The earliest citation of this adage can be found in "The Christian Recorder," which was produced in March 1862 as a publication of the African Methodist Episcopal Church. The phrase was presented as such: "Remember the old adage, 'Sticks and stones will break my bones, but words will never harm me.' True courage consists in doing what is right, despite the jeers and sneers of our companions."
Because this phrase was referred to as an "old adage," even at its first publication, there is evidence that the phrase may have existed long before it was first printed. The "Sticks and Stones" phrase persuades the victim of name-calling to ignore his attackers and to refrain from physical retaliation. It encourages the victim to remain friendly and calm and to not escalate the situation further.

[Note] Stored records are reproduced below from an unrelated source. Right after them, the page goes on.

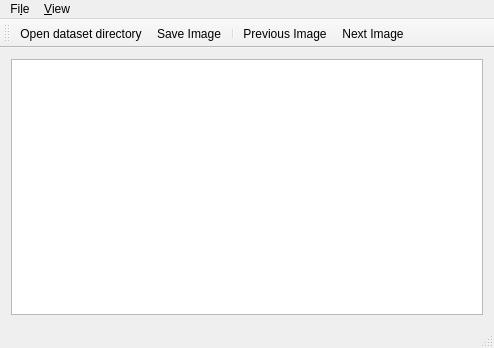
kwon-young/Qt-corrector, file mainwindow.ui: the form before one commit.
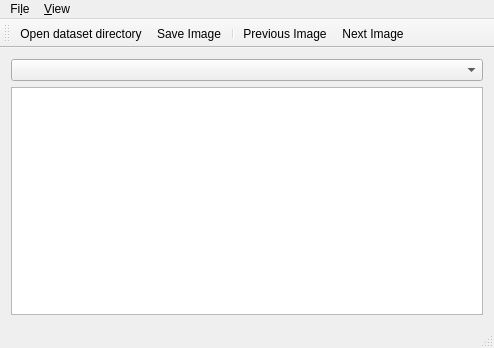
The form after the commit.

Commit message: added combobox to show and choose class

Diff of the .ui file:
```diff
--- a/mainwindow.ui
+++ b/mainwindow.ui
@@ -15,13 +15,16 @@
   </property>
   <widget class="QWidget" name="centralWidget">
    <layout class="QGridLayout" name="gridLayout">
-    <item row="0" column="0">
+    <item row="1" column="0">
      <widget class="QGraphicsView" name="graphicsView">
       <property name="mouseTracking">
        <bool>true</bool>
       </property>
      </widget>
     </item>
+    <item row="0" column="0">
+     <widget class="QComboBox" name="classComboBox"/>
+    </item>
    </layout>
   </widget>
   <widget class="QMenuBar" name="menuBar">
```
Left out of the diff: 19 changed lines with no effect on the pictures. The commit also changes 4 other files.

Despite what this phrase may suggest, modern studies show that verbal abuse can actually have long-lasting psychological effects, which may sometimes manifest in physical ways. Wounding words do not necessarily have to come exclusively from bullies, as they can also come from friends, family members and loved ones, according to Psychology Today. Just like there is no single defining type of verbal abuse, there is no single defining stereotype of a verbal abuser.